Parallel to Ishigami’s character, following the clues and elaborate psychology are his counterparts, the detective leading the muder case Kusanagi and his old friend Yukawa, and indeed they prove themselves to be Ishigami’s worthy equals. Although they are stark contrasts to the almost emotion-less Ishigami, showing amiable, approachable personalities and light-hearted humour through the plot, this by no means undermines their own talent, as they are quick to notice clues, progressing the case by following both intuition and rational evidence.
Similarly to Ishigami, the theme of logic and intellect continues here, as we see how the unravelling of an ordinary murder case becomes something more extraordinary. And always likened to this contest of genius, and the strange mystery behind the murder case is the metaphor of ‘math problems’, which represents the ultimate joy and test of intellect for intelligent Ishigami and Yukawa, even as they both unknowingly pit against each other in the murder case. Higashino does well not to ‘dumb down’ the mathematical theories in this novel: although some of us may not fully follow the academic side of it all, it presents a philosophical slant to the novel, exposing the mindsets of the men and adding further depth to them.

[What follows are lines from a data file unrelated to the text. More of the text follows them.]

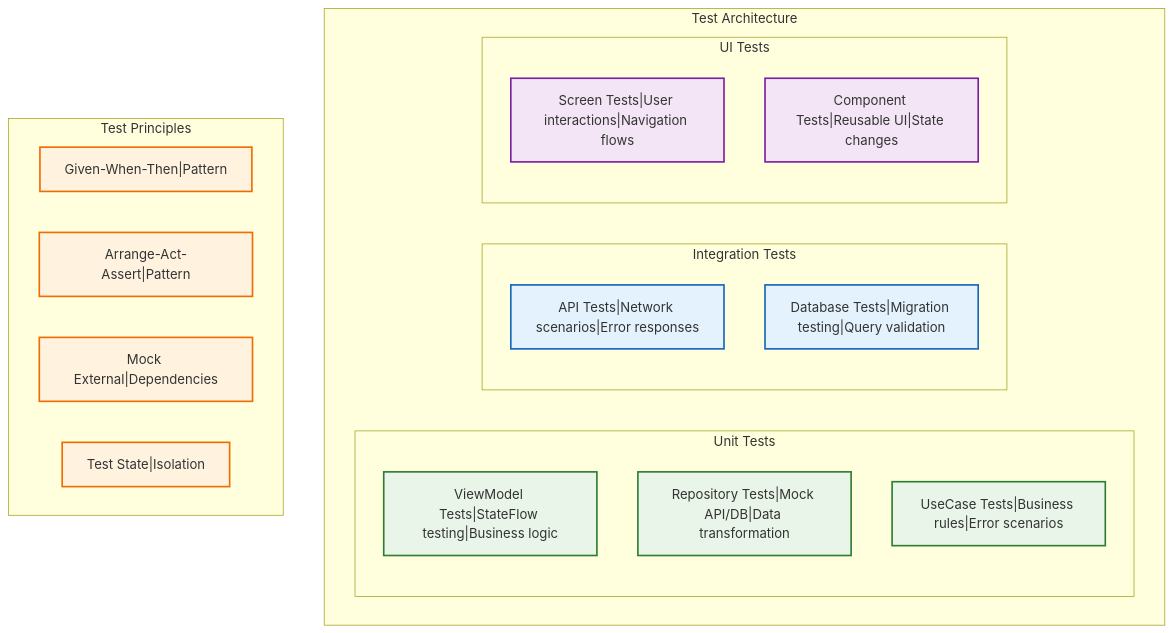
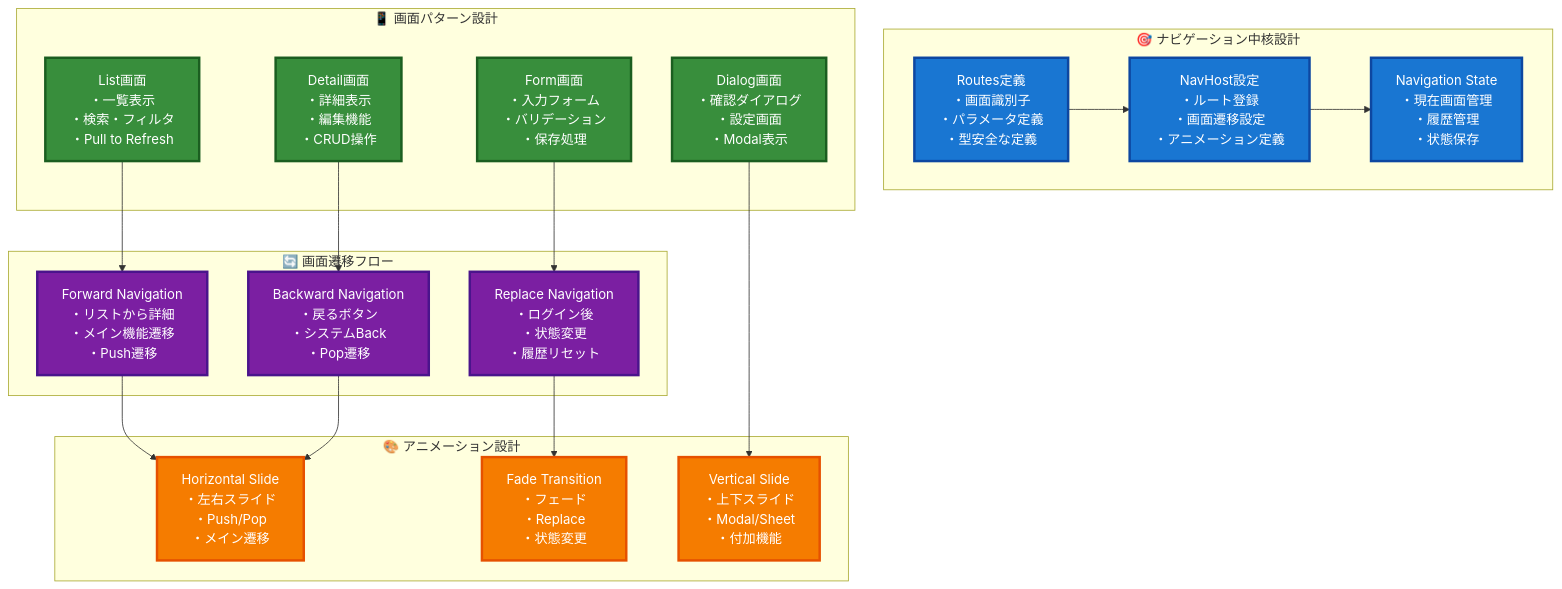
Before and after one commit to shimanukims/android-base: the sixth of 7 diagrams in ARCHITECTURE_GUIDE.md, drawn with Mermaid. The commit also changed other lines of this file and 10 other files, not shown here.

````diff
--- a/ARCHITECTURE_GUIDE.md
+++ b/ARCHITECTURE_GUIDE.md
@@ -441,39 +471,51 @@
 ```mermaid
-graph TB
-    subgraph TestArchitecture ["Test Architecture"]
-        
-        subgraph UnitTests ["Unit Tests"]
-            A["ViewModel Tests|StateFlow testing|Business logic"]
-            B["Repository Tests|Mock API/DB|Data transformation"]
-            C["UseCase Tests|Business rules|Error scenarios"]
-        end
-        
-        subgraph IntegrationTests ["Integration Tests"]
-            D["API Tests|Network scenarios|Error responses"]
-            E["Database Tests|Migration testing|Query validation"]
-        end
-        
-        subgraph UITests ["UI Tests"]
-            F["Screen Tests|User interactions|Navigation flows"]
-            G["Component Tests|Reusable UI|State changes"]
-        end
+flowchart TB
+    subgraph NavigationCore ["🎯 ナビゲーション中核設計"]
+        A["Routes定義<br/>・画面識別子<br/>・パラメータ定義<br/>・型安全な定義"]
+        B["NavHost設定<br/>・ルート登録<br/>・画面遷移設定<br/>・アニメーション定義"]
+        C["Navigation State<br/>・現在画面管理<br/>・履歴管理<br/>・状態保存"]
     end
     
-    subgraph TestPrinciples ["Test Principles"]
-        H["Given-When-Then|Pattern"]
-        I["Arrange-Act-Assert|Pattern"]
-        J["Mock External|Dependencies"]
-        K["Test State|Isolation"]
+    subgraph ScreenPattern ["📱 画面パターン設計"]
+        D["List画面<br/>・一覧表示<br/>・検索・フィルタ<br/>・Pull to Refresh"]
+        E["Detail画面<br/>・詳細表示<br/>・編集機能<br/>・CRUD操作"]
+        F["Form画面<br/>・入力フォーム<br/>・バリデーション<br/>・保存処理"]
+        G["Dialog画面<br/>・確認ダイアログ<br/>・設定画面<br/>・Modal表示"]
     end
     
-    %% スタイリング
-    classDef unitTestStyle fill:#e8f5e8,stroke:#2e7d32,stroke-width:2px
-    classDef integrationTestStyle fill:#e3f2fd,stroke:#1565c0,stroke-width:2px
-    classDef uiTestStyle fill:#f3e5f5,stroke:#7b1fa2,stroke-width:2px
-    classDef principleStyle fill:#fff3e0,stroke:#ef6c00,stroke-width:2px
+    subgraph NavigationFlow ["🔄 画面遷移フロー"]
+        H["Forward Navigation<br/>・リストから詳細<br/>・メイン機能遷移<br/>・Push遷移"]
+        I["Backward Navigation<br/>・戻るボタン<br/>・システムBack<br/>・Pop遷移"]
+        J["Replace Navigation<br/>・ログイン後<br/>・状態変更<br/>・履歴リセット"]
+    end
     
-    class A,B,C unitTestStyle
-    class D,E integrationTestStyle
-    class F,G uiTestStyle
-    class H,I,J,K principleStyle
+    subgraph AnimationDesign ["🎨 アニメーション設計"]
+        K["Horizontal Slide<br/>・左右スライド<br/>・Push/Pop<br/>・メイン遷移"]
+        L["Vertical Slide<br/>・上下スライド<br/>・Modal/Sheet<br/>・付加機能"]
+        M["Fade Transition<br/>・フェード<br/>・Replace<br/>・状態変更"]
+    end
+    
+    %% データフロー定義
+    A --> B
+    B --> C
+    
+    D --> H
+    E --> I
+    F --> J
+    G --> L
+    
+    H --> K
+    I --> K
+    J --> M
+    
+    %% スタイリング - VSCode対応
+    classDef coreStyle fill:#1976d2,stroke:#0d47a1,stroke-width:3px,color:#ffffff
+    classDef screenStyle fill:#388e3c,stroke:#1b5e20,stroke-width:3px,color:#ffffff
+    classDef flowStyle fill:#7b1fa2,stroke:#4a148c,stroke-width:3px,color:#ffffff
+    classDef animationStyle fill:#f57c00,stroke:#e65100,stroke-width:3px,color:#ffffff
+    
+    class A,B,C coreStyle
+    class D,E,F,G screenStyle
+    class H,I,J flowStyle
+    class K,L,M animationStyle
 ```
````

Looping the characters and the scenes of the novel together in a way so that only the readers are able to see how the grand picture links together, the narrative remains descriptive yet frank, reflecting the powerful yet quiet emotions in true Japanese tone. Alongside the themes of logic and mystery runs the feelings of love, showing how even though it is not as dramatic, it’s impact is still always as important. And it is this which shows that perhaps there is no real villain here, by questioning our perceptions of ‘good’ and ‘evil’, Higashino also makes us question our values when it comes to loyalty and devotions. In the midst of oppression – by men, work roles and conducts, social rules – we see how this unfaltering “devotion” and the power of ishigami’s love becomes something to admire. This is not an ordinary murder mystery, nor is it a conventional love story, yet the compelling characters, unspoken powerful emotions and sense of admirable respect establish this novel in a genre of its own, examining both the human mind and the heart.
Keigo Higashino, The Devotion of Suspect X (Little, Brown: London 2011) pp.374 £12.99